I am highly indebted to his work on the Ten Commandments in what follows: he has helped me think through the problem of idolatry more thoroughly.
Professor Kass’s essay is part of a manuscript he is working on so I have deleted quotations. However, here he is at Harvard University talking about the topic at length on camera: https://www.youtube.com/watch?v=WBfCSXA8jR0.
The Preface to V&R opens with the question whether there is something odd in monks making anti-aging cream for the beauty company, Fresh. Put more starkly, is this an encouragement to others to venerate a false god?
So very striking about Aquinas’s treatment of idolatry is the role clothes play. I hope you enjoy this essay. It is in two parts: first, a section on natural law, second, the use Aquinas makes of clothes when considering the Second Commandment.
I like working on classic cars but when I get out of my depth I visit a local car mechanic’s garage in Baltimore. As you approach the door to enter Masood’s building, stretched across the window is a poster. It reads:
First God gave the Ten Commandments
Then came the Second Amendment.
It might seem strange to say but intellectually it is a rich poster. Consider how differently Thomas Aquinas and Leon Kass are likely to read it.
If Thomas Aquinas were to read it, he’d find it very logical. First, the natural law: second, human positive law. In Aquinas, civil law – human positive law – is secondary to, and bound by, natural law.

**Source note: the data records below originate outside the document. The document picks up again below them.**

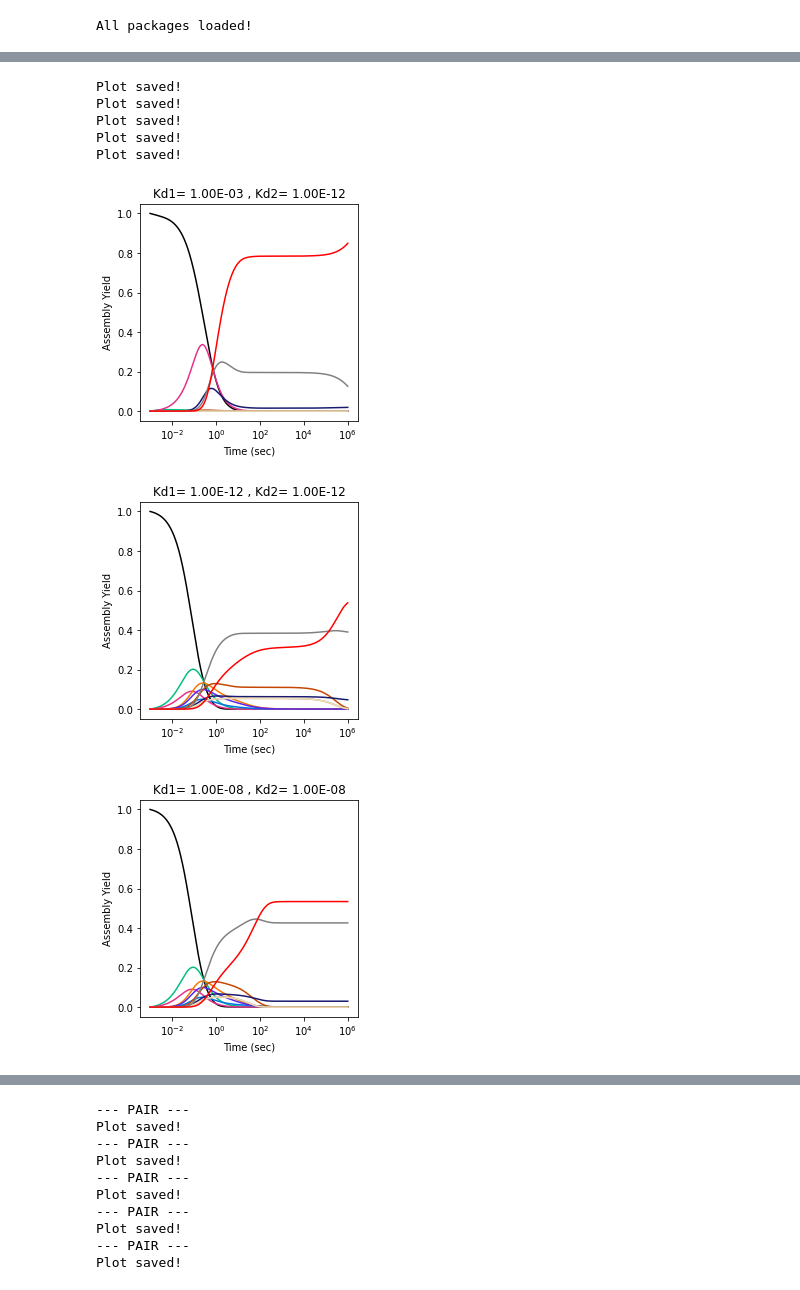
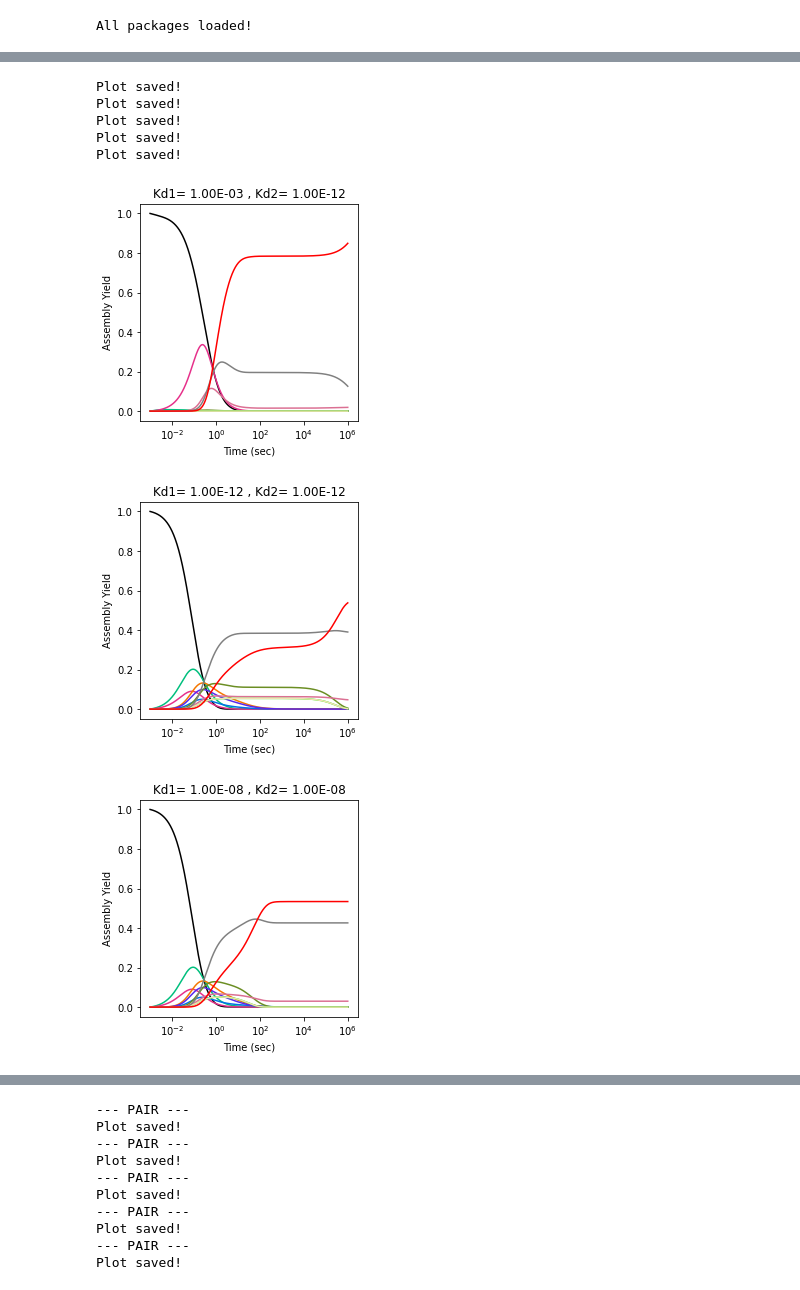
Before and after one commit to llagunes-324B21/Persephone_SR, a Jupyter notebook: 2023/June_2023/LL_SR_supp_03_2023.ipynb, the cells around one changed output, grey strips where cells are left out. Saved outputs shown, nothing was run; the diff lists cells and outputs as text; code cells hidden in the pictures.

Commit message:
new colors for the curves -LL

```diff
--- a/2023/June_2023/LL_SR_supp_03_2023.ipynb
+++ b/2023/June_2023/LL_SR_supp_03_2023.ipynb
@@ -353,7 +353,7 @@ ICFormat = format(IC_1,'.2E');
 allKdPairs =[[10**-3, 10**-12], [10**-12, 10**-12], [10**-8, 10**-8], [10**-3, 10**-3], [10**-12, 10**-3]]
 #allKdPairs =[[10**-3, 10**-12], [10**-12, 10**-12]]
 colorCorr = ["red", "green","yellow","blue","purple"]
-speciesColors = ["black","#00bf7d", "#e6308a","#0073e6","#f57600","#5928ed","#c44601","#8B8878","#191970","#F5DEB3","gray","red"]
+speciesColors = ["black","#00bf7d", "#e6308a","#0073e6","#f57600","#5928ed","olivedrab","lime","palevioletred","#F5DEB3","gray","red"]
 # --- time course for each main curve ---
 for kdPairInd in range(0,len(allKdPairs)):
     kdPair = allKdPairs[kdPairInd];
@@ -361,34 +361,34 @@ for kdPairInd in range(0,len(allKdPairs)):
     t = 10**np.linspace(-3,tEnd,tPts); tVec =t
     kd1 = kdPair[0]; kd2 = kdPair[1];kd1_format = format(kd1,'.2E');kd2_format = format(kd2,'.2E')
     # Now, integrate the ODEs and put the results in \"solution\"
     states_0 = [IC_1,0.0, 0.0,0.0, 0.0,0.0, 0.0,0.0, 0.0,0.0, 0.0,0.0]
     solution_1 = odeint(stackedTrimer,states_0,t,rtol = 1e-12, atol = 1e-12)
     #print(len(solution_1[:,0]))
     # --- calc AY for each species! ---
     totAYs = calcAY24hrs_indSpecies(IC_1,solution_1) # AY matrix for each species
 
     # --- plot AY for each species ---
     fig = plt.figure()
     ax = fig.add_subplot(111)
     for specI in range(0,12):
         plt.semilogx(tVec,totAYs[specI],'-', color=speciesColors[specI],linewidth=1.5)
         # --- plot specs ---
         plt.title('Kd1= '+ kd1_format + ' , Kd2= '+ kd2_format)
         plt.xlabel('Time (sec)')
         plt.ylabel('Assembly Yield')
 
     # --- save final plot ---
     ax.set_aspect(1./ax.get_data_ratio())
     plt.savefig('SR_Aytc_NoSynthDeg_'+colorCorr[kdPairInd]+'_'+today+'.eps')
     #plt.show()
     print("Plot saved!")
 # %% [output]
 Plot saved!
 Plot saved!
 Plot saved!
 Plot saved!
 Plot saved!
-[figure, old version]
+[figure, new version]
-[figure, old version]
+[figure, new version]
-[figure, old version]
+[figure, new version]
 [figure]
```
Also changed, not shown: parts of 3 cells of this notebook.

[An aside: for non-American readers, the Second Amendment is part of the founding documents of American life. Ratified as part of the US Constitution in 1791, it permits widespread gun ownership in the USA. It has become politically controversial in recent years.]
If Leon Kass were to read it, he’d find it very logical, too. First, divine positive law: second, human positive law.
What’s the difference?
Professor Kass stresses the sovereignty of God, the Ten Commandments as the root of a particular people, the corner stone for the building of a unique and specific culture. This is a possible position if the Ten Commandments are not natural law precepts universally comprehensible and binding on all, but the formula of a decision made by God for a specific people.
If the Ten Commandments are a positive law made by a sovereign God then an illustration of the standing, and grip, of this law might be: you are bound in a specific way to the American Founders who posited a way of American law and life and I am bound differently to a body of British law posited by monarchs and parliament.
Is this difference between natural law (Aquinas) and divine positive law (Kass) significant?
In his 1993 encyclical on moral theology, Veritatis Splendor, St. John Paul II quotes Aquinas that “God gave this light and this law to man at creation” and then himself adds: “He also did so in the history of Israel, particularly in the “ten words,” the commandments of Sinai” (VS, para. 12). On Thomas’s account, natural law was not promulgated in history because promulgated with rationality itself (ST I-II, q. 100, a. 3; de Vitoria, Political Writings [Cambridge, 2001], p. 160).
What is the deep reason for why Aquinas and John Paul II think the Decalogue was given with creation itself, for why John Paul II thinks of the Decalogue as “God’s original plan for mankind” (VS, para. 22)? Francisco de Vitoria – a Spanish Dominican moral theologian of the sixteenth century, widely thought to be Aquinas’s greatest interpreter in matters of law – provides a vivid answer:
“A doubt arises whether it would not be enough for all human law to derive from positive law? What need is there for it to derive from natural law? The reply to this is that even positive divine law itself is to a certain degree dependent on natural law, because God `ordereth all things graciously’ (Wisd. 8:1). Hence there has never been a divine law which did not have some reason in natural law…” (de Vitoria, p. 173).
Here, de Vitoria puts great stress on the idea of graciousness as an objective moral and aesthetic reality that God deploys in creation. The importance of this formulation will become clear shortly when we discuss idolatry.